Notre Dame’s Citrus Bowl victory over LSU served to not only put an exclamation point on a bounce-back, 10-win 2017 season after the struggles of 2016, but it also provided a harbinger of things to come as the calendar turned to 2018. After both teams struggled offensively in the first half — the Irish led 3-0 at halftime — the lead changed hands four times in the fourth quarter before an unlikely touchdown grab and run by Miles Boykin gave the Irish their second win over LSU in as many meetings. After trailing 14-6 early in the fourth quarter, the Irish tied the game when Ian Book hit Michael Young on a six-yard TD pass and Josh Adams pushed into the end zone for the two-point conversion. The Tigers then put together a 76-yard field goal drive to retake the lead with 2:03 remaining — giving the Irish just enough time for heroics. Just three plays after LSU pulled ahead, Boykin hauled in a one-handed catch from Ian Book, juked two defenders and raced in for a 55-yard go-ahead touchdown. The play earned Boykin Citrus Bowl MVP honors and helped set the stage for an undefeated 2018 the following season.

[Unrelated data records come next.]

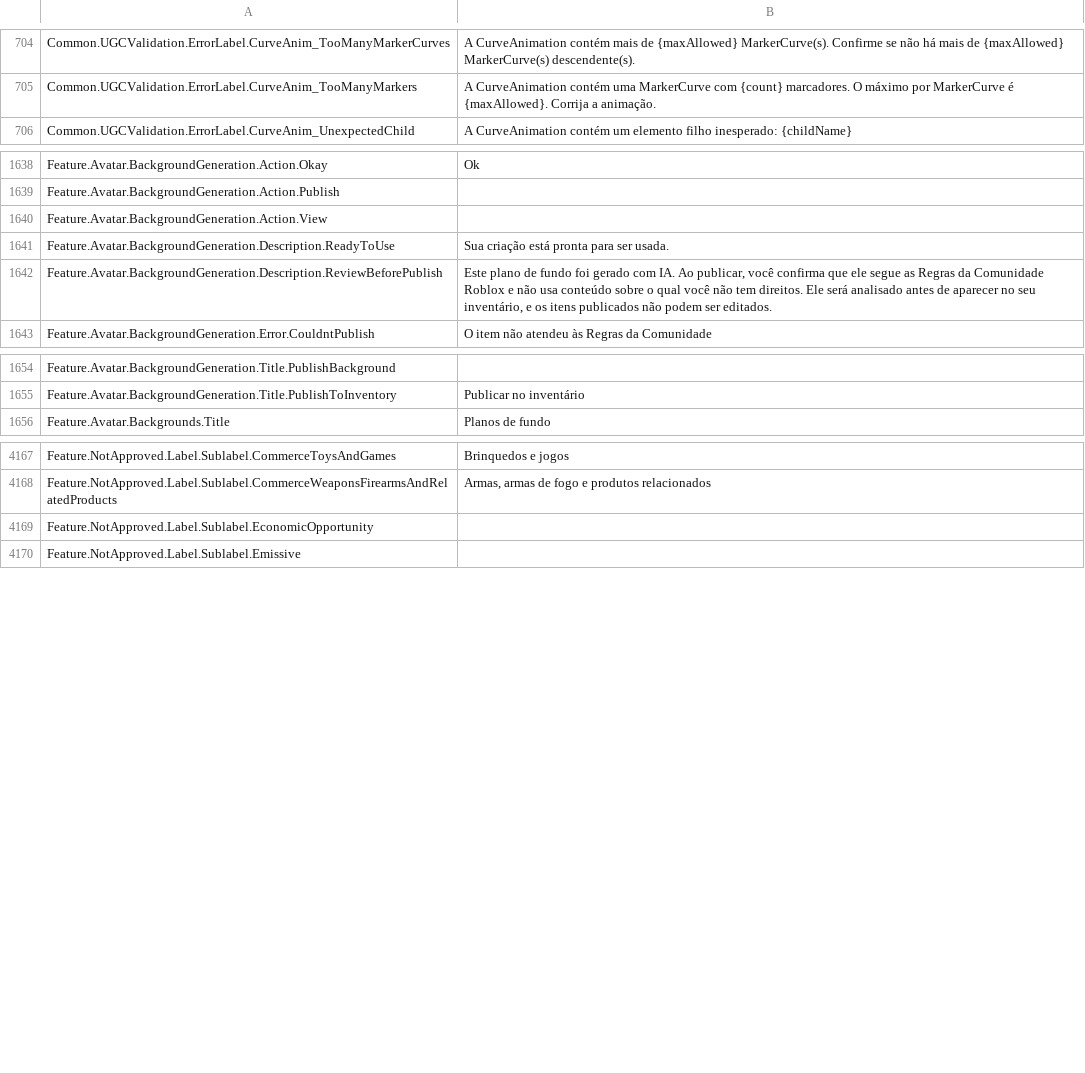
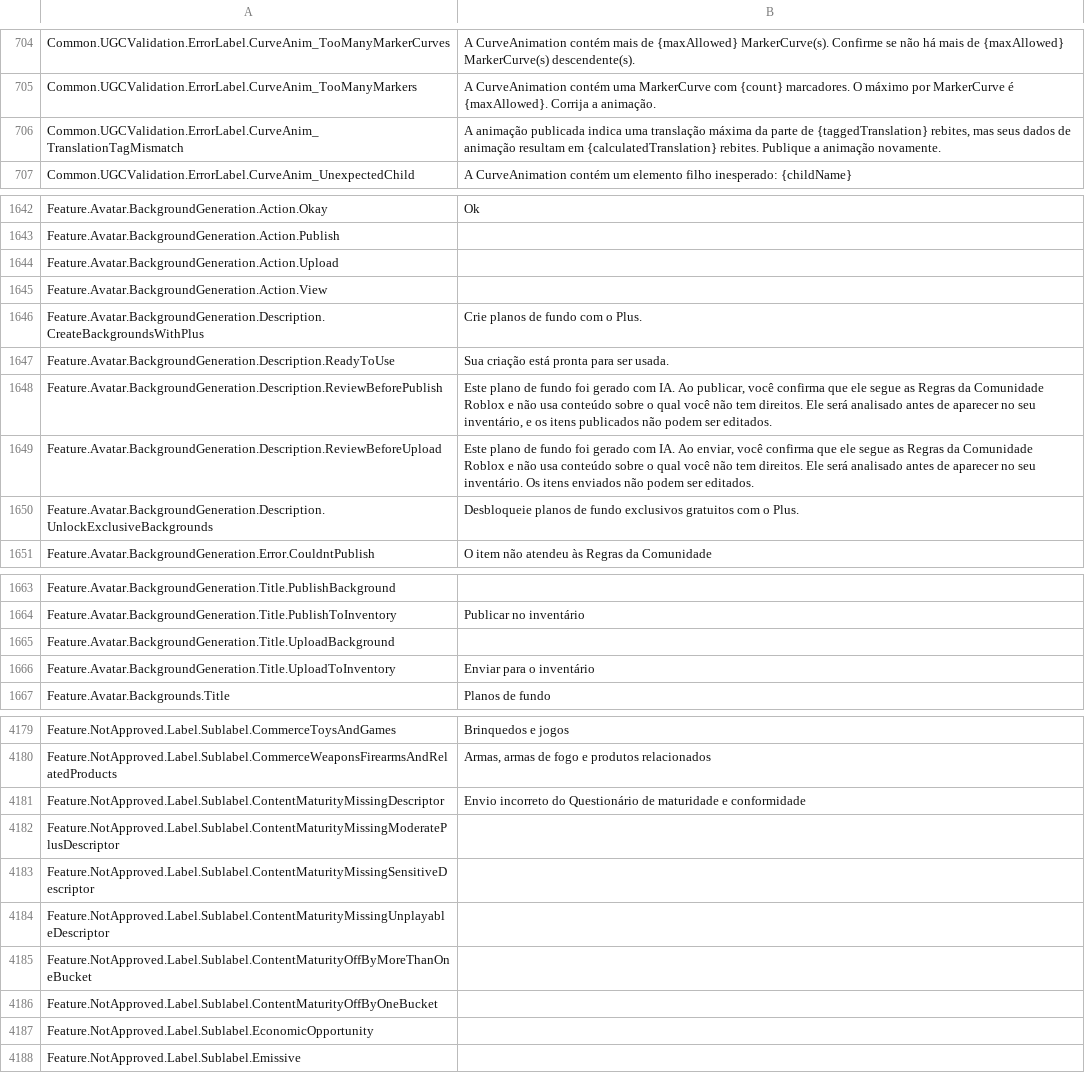
Before and after one commit to EliCauvert/Roblox-Datamining, a CSV file: UniversalApp/Locales/Common/pt-br.csv, drawn as a sheet; only a part is shown, gaps mark what is left out; the diff covers the shown part only.

Commit message:
UniversalApp (12554)

```diff
--- a/UniversalApp/Locales/Common/pt-br.csv
+++ b/UniversalApp/Locales/Common/pt-br.csv
@@ -720,2 +720,3 @@ Common.UGCValidation.ErrorLabel.CurveAnim_TooManyMarkerCurves,A CurveAnimation c
 Common.UGCValidation.ErrorLabel.CurveAnim_TooManyMarkers,A CurveAnimation contém uma MarkerCurve com {count} marcadores. O máximo por MarkerCurve é {maxAllowed}. Corrija a animação.
+Common.UGCValidation.ErrorLabel.CurveAnim_TranslationTagMismatch,"A animação publicada indica uma translação máxima da parte de {taggedTranslation} rebites, mas seus dados de animação resultam em {calculatedTranslation} rebites. Publique a animação novamente."
 Common.UGCValidation.ErrorLabel.CurveAnim_UnexpectedChild,A CurveAnimation contém um elemento filho inesperado: {childName}
@@ -1660,5 +1664,9 @@ Feature.Avatar.BackgroundGeneration.Action.Okay,Ok
 Feature.Avatar.BackgroundGeneration.Action.Publish,
+Feature.Avatar.BackgroundGeneration.Action.Upload,
 Feature.Avatar.BackgroundGeneration.Action.View,
+Feature.Avatar.BackgroundGeneration.Description.CreateBackgroundsWithPlus,Crie planos de fundo com o Plus.
 Feature.Avatar.BackgroundGeneration.Description.ReadyToUse,Sua criação está pronta para ser usada.
 Feature.Avatar.BackgroundGeneration.Description.ReviewBeforePublish,"Este plano de fundo foi gerado com IA. Ao publicar, você confirma que ele segue as Regras da Comunidade Roblox e não usa conteúdo sobre o qual você não tem direitos. Ele será analisado antes de aparecer no seu inventário, e os itens publicados não podem ser editados."
+Feature.Avatar.BackgroundGeneration.Description.ReviewBeforeUpload,"Este plano de fundo foi gerado com IA. Ao enviar, você confirma que ele segue as Regras da Comunidade Roblox e não usa conteúdo sobre o qual você não tem direitos. Ele será analisado antes de aparecer no seu inventário. Os itens enviados não podem ser editados."
+Feature.Avatar.BackgroundGeneration.Description.UnlockExclusiveBackgrounds,Desbloqueie planos de fundo exclusivos gratuitos com o Plus.
 Feature.Avatar.BackgroundGeneration.Error.CouldntPublish,O item não atendeu às Regras da Comunidade
@@ -1676,2 +1685,4 @@ Feature.Avatar.BackgroundGeneration.Title.PublishBackground,
 Feature.Avatar.BackgroundGeneration.Title.PublishToInventory,Publicar no inventário
+Feature.Avatar.BackgroundGeneration.Title.UploadBackground,
+Feature.Avatar.BackgroundGeneration.Title.UploadToInventory,Enviar para o inventário
 Feature.Avatar.Backgrounds.Title,Planos de fundo
@@ -4233,2 +4245,8 @@ Feature.NotApproved.Label.Sublabel.CommerceToysAndGames,Brinquedos e jogos
 Feature.NotApproved.Label.Sublabel.CommerceWeaponsFirearmsAndRelatedProducts,"Armas, armas de fogo e produtos relacionados"
+Feature.NotApproved.Label.Sublabel.ContentMaturityMissingDescriptor,Envio incorreto do Questionário de maturidade e conformidade
+Feature.NotApproved.Label.Sublabel.ContentMaturityMissingModeratePlusDescriptor,
+Feature.NotApproved.Label.Sublabel.ContentMaturityMissingSensitiveDescriptor,
+Feature.NotApproved.Label.Sublabel.ContentMaturityMissingUnplayableDescriptor,
+Feature.NotApproved.Label.Sublabel.ContentMaturityOffByMoreThanOneBucket,
+Feature.NotApproved.Label.Sublabel.ContentMaturityOffByOneBucket,
 Feature.NotApproved.Label.Sublabel.EconomicOpportunity,
```
Also changed, not shown: 7 added rows and 3 edited cells elsewhere in this file, UniversalApp/Locales/Common/hi-in.csv, UniversalApp/Locales/Common/ja-jp.csv, 17 other files.
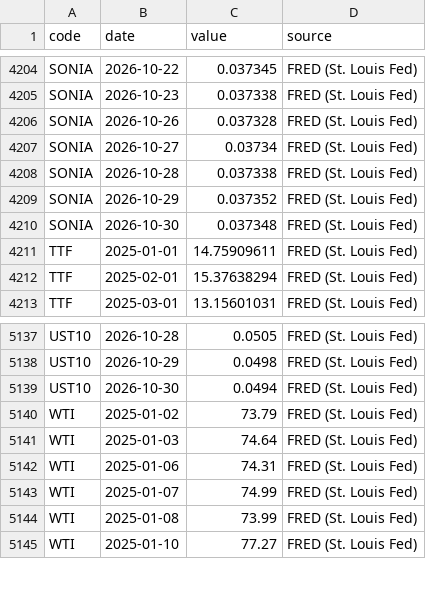
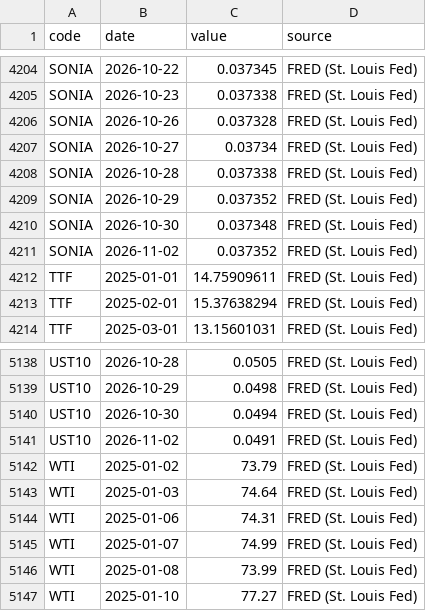
Before and after one commit to yovav81/corp-market-data, a CSV file: data/factors/history.csv, drawn as a sheet; only a part is shown, gaps mark what is left out.

```diff
--- a/data/factors/history.csv
+++ b/data/factors/history.csv
@@ -4210,2 +4210,3 @@ SONIA,2026-10-29,0.037352,FRED (St. Louis Fed)
 SONIA,2026-10-30,0.037348,FRED (St. Louis Fed)
+SONIA,2026-11-02,0.037352,FRED (St. Louis Fed)
 TTF,2025-01-01,14.75909611,FRED (St. Louis Fed)
@@ -5139,2 +5140,3 @@ UST10,2026-10-29,0.0498,FRED (St. Louis Fed)
 UST10,2026-10-30,0.0494,FRED (St. Louis Fed)
+UST10,2026-11-02,0.0491,FRED (St. Louis Fed)
 WTI,2025-01-02,73.79,FRED (St. Louis Fed)
```
Also changed, not shown: data/factors/latest.csv, 1 other file.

Sept. 1, 2018 — Irish Wear Green
On a steamy South Bend Saturday that brought ESPN’s College GameDay to town, the Irish renewed their rivalry — dormant since 2014 — with Michigan. To mark the occasion, the athletic department launched a month-long effort to turn Notre Dame Stadium green, to impressive results. Perhaps more impressive was the result on the field, a much more comfortable win for the Irish than the 24-17 final score indicated. Receiver-turned-running back Jafar Armstrong rushed for a pair of touchdowns and wide receiver Chris Finke Moss’d a Michigan defender for a 43-yard TD reception. Though the Wolverines threatened, a fumble recovery by Te’von Coney in the final minute iced the game for the Irish to start what would become an undefeated regular season.
Sept. 29, 2018 — “I’m Gonna Drink Outta That Cup”
Another moment involving a traveling trophy and Brian Kelly brandishing it in delight. Two days before taking on No. 7 Stanford in a top-10 match-up in 2018, the Irish head coach promised to drink from the Legends Trophy — a large crystal chalice — if the eighth-ranked Irish held onto it with a victory. He didn’t disappoint, downing Cardinal red Gatorade in the Irish locker room after a 38-17 win.
2018 — Undefeated
For the first time since 1988*, the Irish finished the regular season undefeated, ranking third in the College Football Playoff rankings to earn a spot in the national semifinal at the Cotton Bowl. In so doing, the Irish were the only FBS team to finish the season unblemished with games against only FBS opponents. It also marked the second time in four season Notre Dame finished undefeated at Notre Dame Stadium, having also gone 6-0 at home in 2015. Along the way, the Irish defeated rivals Michigan, Stanford and USC, as well as Virginia Tech in their first trip to Lane Stadium and a top-12 Syracuse team at Yankee Stadium.
*Notre Dame’s 12-0 record in 2012 was vacated by discretionary NCAA penalty.